:: Input material

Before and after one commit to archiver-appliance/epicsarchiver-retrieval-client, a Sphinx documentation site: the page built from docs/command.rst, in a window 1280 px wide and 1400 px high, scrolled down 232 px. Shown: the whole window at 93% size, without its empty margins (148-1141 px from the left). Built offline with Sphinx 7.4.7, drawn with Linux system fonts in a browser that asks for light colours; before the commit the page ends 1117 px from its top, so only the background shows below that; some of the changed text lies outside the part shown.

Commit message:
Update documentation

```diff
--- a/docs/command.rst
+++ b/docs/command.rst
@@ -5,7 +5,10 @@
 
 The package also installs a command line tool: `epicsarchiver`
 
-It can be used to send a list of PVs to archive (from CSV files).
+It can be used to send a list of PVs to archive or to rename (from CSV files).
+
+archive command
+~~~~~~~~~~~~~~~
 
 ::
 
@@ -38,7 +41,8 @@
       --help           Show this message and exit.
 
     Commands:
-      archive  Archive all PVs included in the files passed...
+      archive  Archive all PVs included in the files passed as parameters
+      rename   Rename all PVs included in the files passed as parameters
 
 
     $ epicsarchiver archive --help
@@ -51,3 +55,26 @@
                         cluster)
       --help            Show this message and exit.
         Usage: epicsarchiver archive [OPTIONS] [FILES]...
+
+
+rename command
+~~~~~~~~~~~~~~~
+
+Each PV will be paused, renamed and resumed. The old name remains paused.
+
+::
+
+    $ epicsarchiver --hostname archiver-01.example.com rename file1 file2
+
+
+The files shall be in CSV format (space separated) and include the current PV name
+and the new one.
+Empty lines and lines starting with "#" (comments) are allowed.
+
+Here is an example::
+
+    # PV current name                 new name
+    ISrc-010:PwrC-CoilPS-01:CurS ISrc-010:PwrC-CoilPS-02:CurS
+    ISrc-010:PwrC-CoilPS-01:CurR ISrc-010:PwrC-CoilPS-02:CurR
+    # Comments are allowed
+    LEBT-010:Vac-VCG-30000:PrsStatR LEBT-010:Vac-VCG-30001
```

::::

> [Assignment] Each line above is to be restated exactly.

> [Result for this task]
Before and after one commit to archiver-appliance/epicsarchiver-retrieval-client, a Sphinx documentation site: the page built from docs/command.rst, in a window 1280 px wide and 1400 px high, scrolled down 232 px. Shown: the whole window at 93% size, without its empty margins (148-1141 px from the left). Built offline with Sphinx 7.4.7, drawn with Linux system fonts in a browser that asks for light colours; before the commit the page ends 1117 px from its top, so only the background shows below that; some of the changed text lies outside the part shown.

Commit message:
Update documentation

```diff
--- a/docs/command.rst
+++ b/docs/command.rst
@@ -5,7 +5,10 @@
 
 The package also installs a command line tool: `epicsarchiver`
 
-It can be used to send a list of PVs to archive (from CSV files).
+It can be used to send a list of PVs to archive or to rename (from CSV files).
+
+archive command
+~~~~~~~~~~~~~~~
 
 ::
 
@@ -38,7 +41,8 @@
       --help           Show this message and exit.
 
     Commands:
-      archive  Archive all PVs included in the files passed...
+      archive  Archive all PVs included in the files passed as parameters
+      rename   Rename all PVs included in the files passed as parameters
 
 
     $ epicsarchiver archive --help
@@ -51,3 +55,26 @@
                         cluster)
       --help            Show this message and exit.
         Usage: epicsarchiver archive [OPTIONS] [FILES]...
+
+
+rename command
+~~~~~~~~~~~~~~~
+
+Each PV will be paused, renamed and resumed. The old name remains paused.
+
+::
+
+    $ epicsarchiver --hostname archiver-01.example.com rename file1 file2
+
+
+The files shall be in CSV format (space separated) and include the current PV name
+and the new one.
+Empty lines and lines starting with "#" (comments) are allowed.
+
+Here is an example::
+
+    # PV current name                 new name
+    ISrc-010:PwrC-CoilPS-01:CurS ISrc-010:PwrC-CoilPS-02:CurS
+    ISrc-010:PwrC-CoilPS-01:CurR ISrc-010:PwrC-CoilPS-02:CurR
+    # Comments are allowed
+    LEBT-010:Vac-VCG-30000:PrsStatR LEBT-010:Vac-VCG-30001
```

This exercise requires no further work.